Segment Open

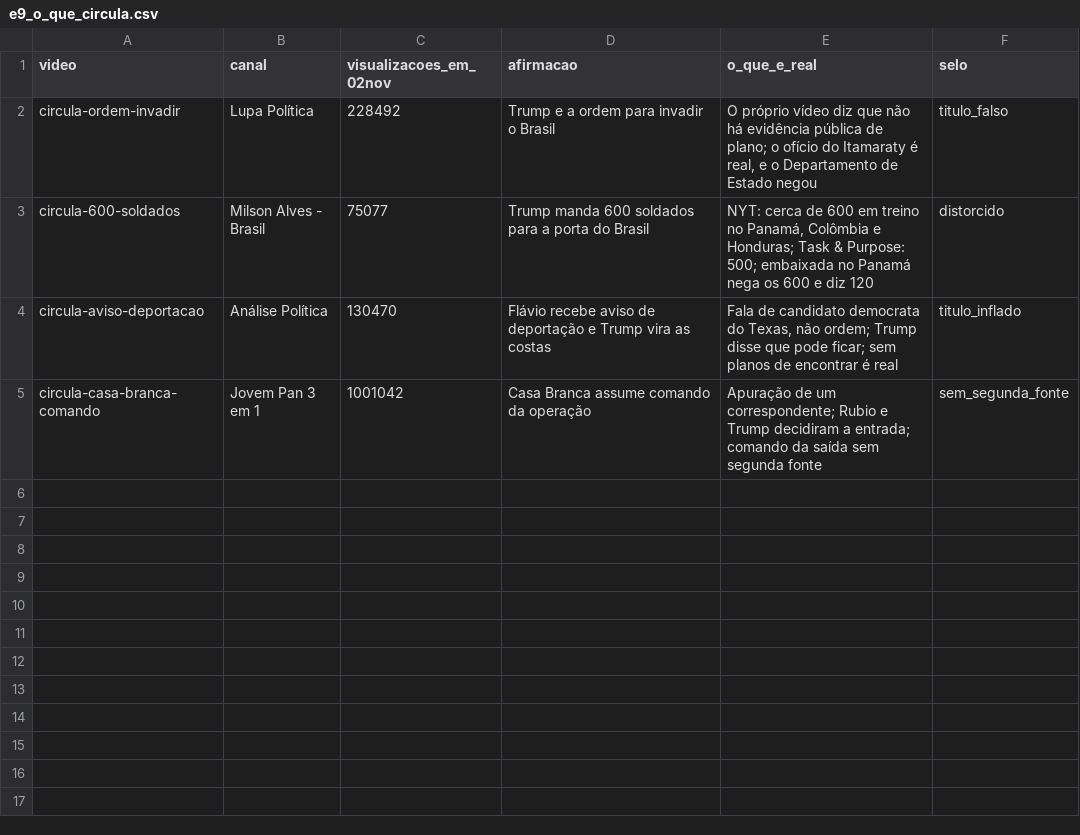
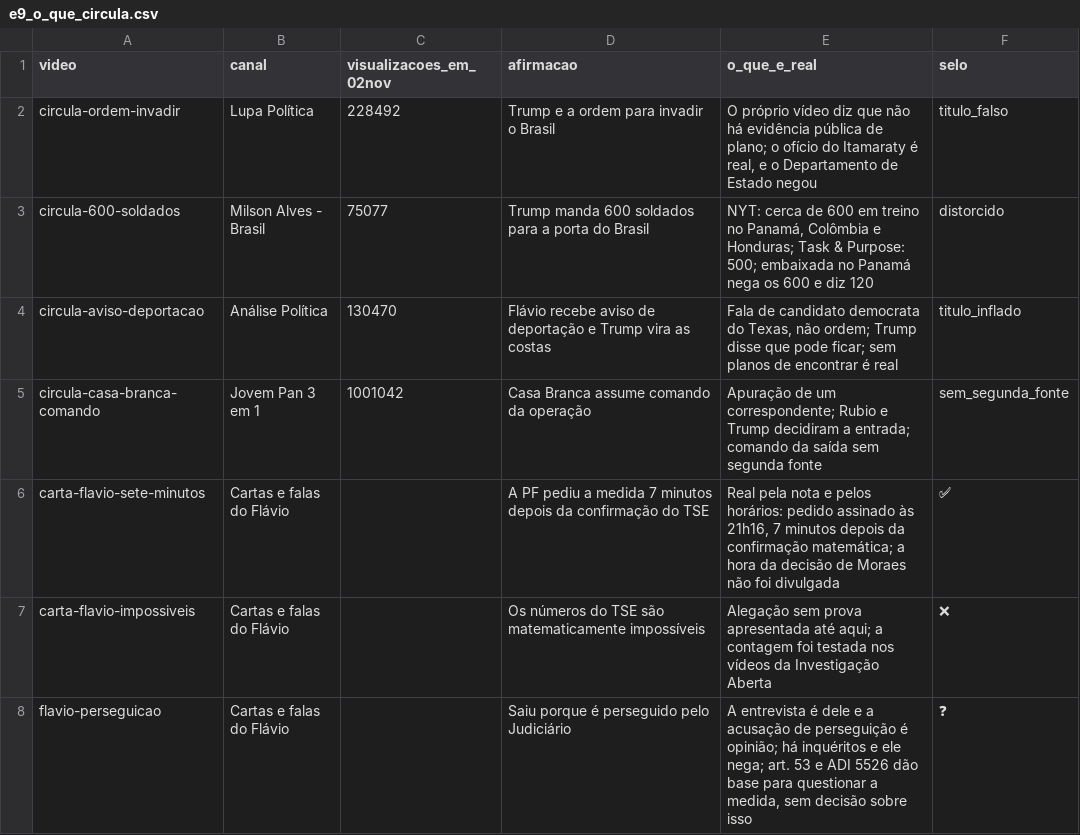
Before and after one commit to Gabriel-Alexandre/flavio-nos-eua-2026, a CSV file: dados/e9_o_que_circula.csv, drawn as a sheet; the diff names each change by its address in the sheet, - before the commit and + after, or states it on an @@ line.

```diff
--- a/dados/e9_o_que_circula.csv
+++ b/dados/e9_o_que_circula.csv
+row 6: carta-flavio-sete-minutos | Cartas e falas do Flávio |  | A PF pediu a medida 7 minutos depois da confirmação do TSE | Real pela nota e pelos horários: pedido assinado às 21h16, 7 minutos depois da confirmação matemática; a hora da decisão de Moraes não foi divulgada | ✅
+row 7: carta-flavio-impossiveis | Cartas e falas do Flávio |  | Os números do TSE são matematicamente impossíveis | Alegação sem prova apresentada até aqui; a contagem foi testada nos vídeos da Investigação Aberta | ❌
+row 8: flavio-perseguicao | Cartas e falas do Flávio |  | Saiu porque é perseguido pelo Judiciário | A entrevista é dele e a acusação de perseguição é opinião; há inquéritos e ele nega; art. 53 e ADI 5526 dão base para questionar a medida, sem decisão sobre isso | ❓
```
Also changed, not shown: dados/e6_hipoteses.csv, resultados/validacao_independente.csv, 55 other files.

Segment Closed
Segment Open

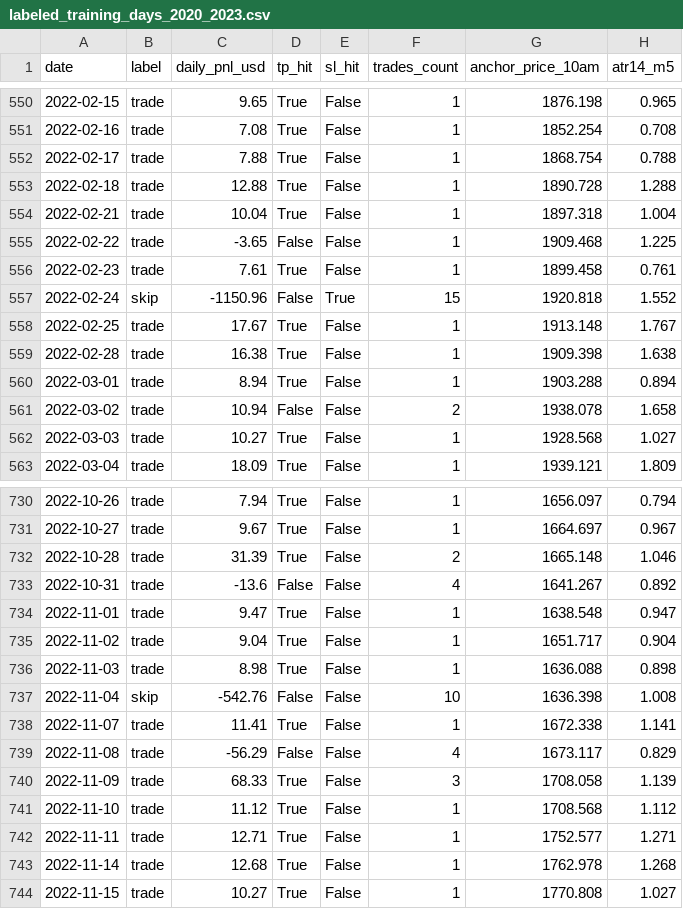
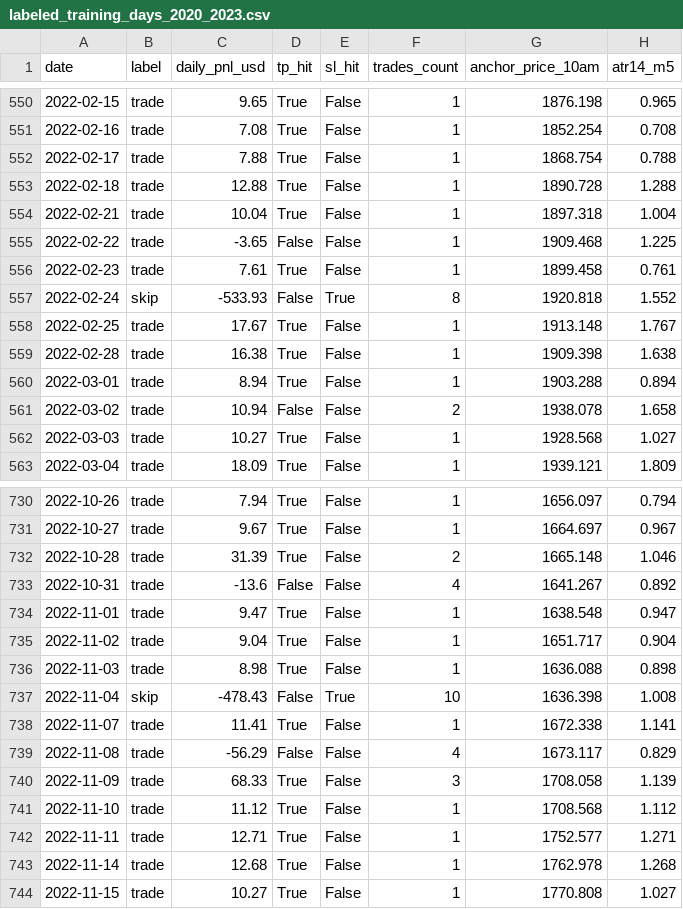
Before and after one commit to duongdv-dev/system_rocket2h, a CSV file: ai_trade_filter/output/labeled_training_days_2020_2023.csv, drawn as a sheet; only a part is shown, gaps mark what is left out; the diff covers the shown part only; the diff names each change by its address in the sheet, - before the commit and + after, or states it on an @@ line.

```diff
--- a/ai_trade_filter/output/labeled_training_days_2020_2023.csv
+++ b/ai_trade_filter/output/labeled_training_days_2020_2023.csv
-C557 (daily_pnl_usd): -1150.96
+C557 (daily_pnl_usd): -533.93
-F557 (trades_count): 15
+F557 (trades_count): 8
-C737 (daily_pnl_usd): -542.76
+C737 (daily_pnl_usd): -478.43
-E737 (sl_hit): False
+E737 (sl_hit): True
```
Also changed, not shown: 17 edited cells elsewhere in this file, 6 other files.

Segment Closed

Exercise prompt:
Pull every line containing "Also" out of the entries.

Exercise answer:
Also changed, not shown: dados/e6_hipoteses.csv, resultados/validacao_independente.csv, 55 other files.
Also changed, not shown: 17 edited cells elsewhere in this file, 6 other files.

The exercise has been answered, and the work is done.